Inclusive society

In an inclusive society it makes no difference where you come from, who you love and whether you have a disease or disability: everyone counts and everyone can participate as they wish. But an inclusive society does not happen by itself, so ZonMw contributes to the development of knowledge about inclusion. .

What is inclusion?

Oxford Languages defines inclusion as ‘the practice or policy of providing equal access to opportunities and resources for people who might otherwise be excluded or marginalized, such as those who have physical or intellectual disabilities and members of other minority groups’. To us, inclusion is about ensuring that people feel accepted and valued. Inclusion can best be described as:

  • feeling welcome
  • being accepted
  • being appreciated
  • having a good life
  • having a role in society
  • being able to do something useful
  • making one’s own choices

Inclusion as a right

Various factors contribute to an inclusive society. They include things like physical and online accessibility, an assured income and a home (socioeconomic security), the accessibility of healthcare and support, and autonomy. The right to participate is enshrined in a number of international conventions, including the Convention on the Rights of the Child and the UN Convention of the Rights of Persons with Disabilities.

The importance of inclusion

ZonMw supports good health for all. In practice, we see that inclusion – belonging, being able to participate – has a positive impact on people’s quality of life and health. We therefore contribute to an inclusive society through knowledge development. We also see that inclusion has positive effects on a smaller scale. Taking account of diversity in research and projects ensures that the results impact a larger group of people. ZonMw therefore also considers diversity and inclusion in the assessment of project proposals. Read more about it in this publication.

Inclusion, diversity and participation

Diversity, inclusion and participation are three terms that are often mentioned in the same breath. How do they relate to each other?

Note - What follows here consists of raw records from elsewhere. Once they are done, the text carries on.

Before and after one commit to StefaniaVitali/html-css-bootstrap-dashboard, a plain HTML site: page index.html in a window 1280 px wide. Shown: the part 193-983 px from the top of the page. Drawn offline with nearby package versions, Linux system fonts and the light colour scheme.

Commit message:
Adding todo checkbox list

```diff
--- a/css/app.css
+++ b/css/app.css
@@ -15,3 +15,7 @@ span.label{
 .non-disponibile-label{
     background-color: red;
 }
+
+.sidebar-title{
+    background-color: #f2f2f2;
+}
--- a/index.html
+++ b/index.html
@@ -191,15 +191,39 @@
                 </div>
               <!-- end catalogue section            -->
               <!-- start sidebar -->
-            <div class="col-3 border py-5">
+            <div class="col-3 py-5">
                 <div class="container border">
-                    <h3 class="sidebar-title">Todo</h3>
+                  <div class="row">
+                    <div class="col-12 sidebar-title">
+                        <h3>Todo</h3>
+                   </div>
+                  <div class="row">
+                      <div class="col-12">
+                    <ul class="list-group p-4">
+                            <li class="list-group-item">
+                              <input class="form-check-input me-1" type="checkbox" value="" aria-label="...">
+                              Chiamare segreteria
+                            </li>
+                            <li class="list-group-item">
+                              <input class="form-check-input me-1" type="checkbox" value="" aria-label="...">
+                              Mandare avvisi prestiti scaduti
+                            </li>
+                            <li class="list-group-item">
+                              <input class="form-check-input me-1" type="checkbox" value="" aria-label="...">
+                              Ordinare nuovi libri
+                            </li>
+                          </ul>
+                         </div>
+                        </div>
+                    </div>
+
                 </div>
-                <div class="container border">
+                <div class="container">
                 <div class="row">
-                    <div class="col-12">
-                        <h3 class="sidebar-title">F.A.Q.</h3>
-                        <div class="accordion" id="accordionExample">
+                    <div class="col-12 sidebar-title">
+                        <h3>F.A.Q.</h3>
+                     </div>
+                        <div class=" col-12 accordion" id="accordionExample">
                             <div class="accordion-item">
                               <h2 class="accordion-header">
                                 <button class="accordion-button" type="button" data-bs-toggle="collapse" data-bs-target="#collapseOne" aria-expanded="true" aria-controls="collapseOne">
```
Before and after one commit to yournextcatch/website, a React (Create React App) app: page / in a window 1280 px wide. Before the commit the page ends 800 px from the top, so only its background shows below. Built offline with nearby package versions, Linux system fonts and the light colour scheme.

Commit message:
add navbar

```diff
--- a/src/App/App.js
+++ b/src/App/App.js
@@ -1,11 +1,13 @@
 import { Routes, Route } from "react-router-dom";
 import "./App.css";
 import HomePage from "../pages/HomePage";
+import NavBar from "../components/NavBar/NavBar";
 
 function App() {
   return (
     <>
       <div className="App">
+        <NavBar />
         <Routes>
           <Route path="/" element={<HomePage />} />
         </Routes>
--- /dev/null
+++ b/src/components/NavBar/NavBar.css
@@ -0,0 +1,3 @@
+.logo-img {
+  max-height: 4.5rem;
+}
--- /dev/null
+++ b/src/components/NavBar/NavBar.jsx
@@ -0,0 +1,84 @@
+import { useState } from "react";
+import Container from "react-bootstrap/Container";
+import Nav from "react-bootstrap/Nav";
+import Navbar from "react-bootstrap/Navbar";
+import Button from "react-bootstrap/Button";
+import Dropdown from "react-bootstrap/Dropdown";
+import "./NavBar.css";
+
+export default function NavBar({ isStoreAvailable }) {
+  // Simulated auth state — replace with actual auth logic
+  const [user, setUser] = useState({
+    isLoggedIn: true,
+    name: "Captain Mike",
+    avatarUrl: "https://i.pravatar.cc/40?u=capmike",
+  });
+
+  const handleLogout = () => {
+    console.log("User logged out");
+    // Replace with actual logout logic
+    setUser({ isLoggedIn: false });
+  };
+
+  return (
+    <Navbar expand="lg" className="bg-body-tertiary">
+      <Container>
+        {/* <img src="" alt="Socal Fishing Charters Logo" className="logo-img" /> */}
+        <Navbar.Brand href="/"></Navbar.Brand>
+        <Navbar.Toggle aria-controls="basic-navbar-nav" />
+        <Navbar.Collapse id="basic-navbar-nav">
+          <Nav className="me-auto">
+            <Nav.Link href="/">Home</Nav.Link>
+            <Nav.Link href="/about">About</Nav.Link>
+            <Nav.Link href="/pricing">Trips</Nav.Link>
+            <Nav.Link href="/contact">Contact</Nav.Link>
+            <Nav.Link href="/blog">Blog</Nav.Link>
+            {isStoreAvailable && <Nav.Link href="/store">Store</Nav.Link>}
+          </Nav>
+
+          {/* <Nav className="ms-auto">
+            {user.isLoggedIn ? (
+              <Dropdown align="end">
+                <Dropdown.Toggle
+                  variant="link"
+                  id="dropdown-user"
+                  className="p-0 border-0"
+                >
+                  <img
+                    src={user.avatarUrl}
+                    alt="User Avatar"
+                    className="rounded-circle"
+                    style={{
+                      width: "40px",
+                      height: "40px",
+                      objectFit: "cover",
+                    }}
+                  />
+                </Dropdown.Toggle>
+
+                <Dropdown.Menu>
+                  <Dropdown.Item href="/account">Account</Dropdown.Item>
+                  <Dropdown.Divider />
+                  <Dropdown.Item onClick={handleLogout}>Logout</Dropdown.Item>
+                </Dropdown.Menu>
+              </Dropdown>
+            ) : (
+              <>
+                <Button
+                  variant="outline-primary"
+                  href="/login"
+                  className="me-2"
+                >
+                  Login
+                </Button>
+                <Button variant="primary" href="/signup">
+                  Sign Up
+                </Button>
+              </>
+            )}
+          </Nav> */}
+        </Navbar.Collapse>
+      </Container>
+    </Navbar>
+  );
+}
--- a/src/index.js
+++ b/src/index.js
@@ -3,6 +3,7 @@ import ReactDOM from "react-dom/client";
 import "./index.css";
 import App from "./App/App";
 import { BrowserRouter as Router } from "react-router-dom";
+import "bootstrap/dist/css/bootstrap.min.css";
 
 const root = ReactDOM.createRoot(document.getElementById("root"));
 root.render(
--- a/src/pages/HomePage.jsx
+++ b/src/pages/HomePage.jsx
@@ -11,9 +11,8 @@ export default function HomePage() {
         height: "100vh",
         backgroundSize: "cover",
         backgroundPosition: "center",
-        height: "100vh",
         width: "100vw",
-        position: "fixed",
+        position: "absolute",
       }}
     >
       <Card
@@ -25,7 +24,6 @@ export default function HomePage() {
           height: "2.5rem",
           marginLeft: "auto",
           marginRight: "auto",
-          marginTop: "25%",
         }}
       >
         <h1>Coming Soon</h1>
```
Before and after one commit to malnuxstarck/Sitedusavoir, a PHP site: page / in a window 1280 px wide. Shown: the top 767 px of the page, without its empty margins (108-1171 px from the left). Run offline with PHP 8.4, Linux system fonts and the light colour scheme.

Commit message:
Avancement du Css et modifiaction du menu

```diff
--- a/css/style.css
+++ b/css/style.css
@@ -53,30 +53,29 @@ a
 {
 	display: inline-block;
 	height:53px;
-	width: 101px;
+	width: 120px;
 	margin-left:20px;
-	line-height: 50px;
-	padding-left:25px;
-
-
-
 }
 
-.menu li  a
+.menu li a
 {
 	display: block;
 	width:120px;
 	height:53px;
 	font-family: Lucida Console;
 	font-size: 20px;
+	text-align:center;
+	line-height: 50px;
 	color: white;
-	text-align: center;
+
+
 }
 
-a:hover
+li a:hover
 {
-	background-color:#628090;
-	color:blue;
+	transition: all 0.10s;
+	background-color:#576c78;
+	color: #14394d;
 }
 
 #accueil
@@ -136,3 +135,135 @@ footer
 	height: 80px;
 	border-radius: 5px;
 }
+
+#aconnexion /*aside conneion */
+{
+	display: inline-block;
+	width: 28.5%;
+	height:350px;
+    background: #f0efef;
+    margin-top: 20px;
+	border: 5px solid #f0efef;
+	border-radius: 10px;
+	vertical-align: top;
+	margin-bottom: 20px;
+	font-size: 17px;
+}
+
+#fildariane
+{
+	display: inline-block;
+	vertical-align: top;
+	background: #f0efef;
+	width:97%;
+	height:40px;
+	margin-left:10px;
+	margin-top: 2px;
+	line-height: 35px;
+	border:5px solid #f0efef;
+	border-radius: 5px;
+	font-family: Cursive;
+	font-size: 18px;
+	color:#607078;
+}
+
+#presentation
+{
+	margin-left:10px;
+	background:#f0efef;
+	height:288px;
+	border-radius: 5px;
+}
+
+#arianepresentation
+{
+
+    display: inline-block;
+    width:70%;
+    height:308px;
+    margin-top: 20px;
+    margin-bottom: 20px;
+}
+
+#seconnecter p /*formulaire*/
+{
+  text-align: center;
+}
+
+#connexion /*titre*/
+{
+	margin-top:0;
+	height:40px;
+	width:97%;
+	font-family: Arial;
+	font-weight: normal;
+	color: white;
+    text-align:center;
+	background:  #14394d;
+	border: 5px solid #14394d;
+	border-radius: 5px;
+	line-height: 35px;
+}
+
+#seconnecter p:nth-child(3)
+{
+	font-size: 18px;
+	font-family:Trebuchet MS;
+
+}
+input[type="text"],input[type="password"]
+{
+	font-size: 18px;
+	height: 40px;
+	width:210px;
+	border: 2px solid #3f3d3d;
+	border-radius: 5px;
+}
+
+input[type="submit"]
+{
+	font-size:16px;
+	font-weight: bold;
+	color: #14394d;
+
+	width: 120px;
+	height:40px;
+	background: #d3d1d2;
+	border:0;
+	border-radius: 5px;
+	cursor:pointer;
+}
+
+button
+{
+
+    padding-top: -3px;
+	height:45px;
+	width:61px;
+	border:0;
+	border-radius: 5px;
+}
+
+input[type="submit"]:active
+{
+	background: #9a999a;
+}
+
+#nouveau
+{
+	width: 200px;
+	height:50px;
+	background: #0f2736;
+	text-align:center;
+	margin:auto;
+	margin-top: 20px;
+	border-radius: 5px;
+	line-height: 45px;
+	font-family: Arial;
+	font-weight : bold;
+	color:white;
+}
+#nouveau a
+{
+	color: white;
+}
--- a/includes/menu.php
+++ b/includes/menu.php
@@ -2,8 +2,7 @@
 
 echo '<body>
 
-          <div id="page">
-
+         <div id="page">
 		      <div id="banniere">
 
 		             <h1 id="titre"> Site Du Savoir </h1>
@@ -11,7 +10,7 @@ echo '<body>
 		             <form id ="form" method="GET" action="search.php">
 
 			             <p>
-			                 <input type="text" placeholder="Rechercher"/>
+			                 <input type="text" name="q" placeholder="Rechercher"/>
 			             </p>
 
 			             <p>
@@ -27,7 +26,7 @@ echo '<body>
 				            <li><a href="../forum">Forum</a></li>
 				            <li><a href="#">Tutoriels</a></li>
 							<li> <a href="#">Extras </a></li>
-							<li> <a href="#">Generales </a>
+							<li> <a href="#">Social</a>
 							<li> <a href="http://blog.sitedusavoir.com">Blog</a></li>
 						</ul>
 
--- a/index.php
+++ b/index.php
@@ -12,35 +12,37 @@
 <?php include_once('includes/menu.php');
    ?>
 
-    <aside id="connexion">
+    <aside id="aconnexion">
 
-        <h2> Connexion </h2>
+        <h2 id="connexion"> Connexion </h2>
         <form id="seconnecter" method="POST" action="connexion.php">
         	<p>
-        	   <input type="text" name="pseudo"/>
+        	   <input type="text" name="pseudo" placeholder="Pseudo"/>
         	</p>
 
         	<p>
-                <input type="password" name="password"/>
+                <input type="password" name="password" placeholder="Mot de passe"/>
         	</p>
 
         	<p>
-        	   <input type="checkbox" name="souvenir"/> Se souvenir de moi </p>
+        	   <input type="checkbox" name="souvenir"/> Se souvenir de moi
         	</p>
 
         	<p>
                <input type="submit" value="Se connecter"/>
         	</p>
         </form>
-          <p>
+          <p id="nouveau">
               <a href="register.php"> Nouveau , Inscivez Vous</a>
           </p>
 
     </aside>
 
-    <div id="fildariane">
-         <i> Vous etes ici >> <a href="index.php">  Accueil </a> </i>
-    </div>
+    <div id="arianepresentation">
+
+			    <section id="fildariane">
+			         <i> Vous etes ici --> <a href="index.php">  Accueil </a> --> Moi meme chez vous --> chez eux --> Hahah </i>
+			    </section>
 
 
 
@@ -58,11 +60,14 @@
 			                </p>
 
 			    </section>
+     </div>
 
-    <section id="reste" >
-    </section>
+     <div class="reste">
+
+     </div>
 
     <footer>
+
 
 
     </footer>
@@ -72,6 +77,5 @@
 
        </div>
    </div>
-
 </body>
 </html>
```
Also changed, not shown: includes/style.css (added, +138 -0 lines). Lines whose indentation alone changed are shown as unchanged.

Diversity is about the many differences between people, both visible differences, like age, sex and gender, skin colour or some disabilities, and also invisible differences, like culture, sexual preference, political convictions, resilience and personality. If you would like to know more details about what ZonMw does in terms of diversity in its research, and in healthcare and society, see our diversity page.


Inclusion is about how we deal with differences between people. In an inclusive society, differences are accepted and respected. So inclusion is about how we deal with diversity.


Participation is about ‘actively taking part’, and it is an important aspect of inclusion. It assumes that everyone can take part and is valued. When we talk about participation at ZonMw, we are often concerned with how we can help people to participate fully in society. We also devote a lot of attention to the contribution of people with expertise acquired through their experiences in research and projects.

ZonMw programmes on inclusion

ZonMw funds several programmes whose results contribute to an inclusive society for all. The main ones are listed below.

  • Protected at Home: This programme focuses on social inclusion for people who have difficulty building and maintaining an independent life. But with the right care and support, they can build a stable life. Housing is an important basic prerequisite.
  • Participation without Limitation: This programme is about the implementation in the Netherlands of the UN Convention on the Rights of Persons with Disabilities. The programme focuses specifically on removing obvious and less obvious barriers so that people with an illness or disability can participate fully in society.
  • For Each Other: This programme funds projects by and for patients, which are intended to enable them to participate equally in society. It focuses not only on care, but also on areas like work, education and leisure.
  • Refugee Care: This four-year innovative programme is designed to improve psychosocial care and support for asylees in the Netherlands, and expand knowledge about this care and support.

If you would like to know about other ZonMw projects concerning physical disability, see the list in our project database (in Dutch).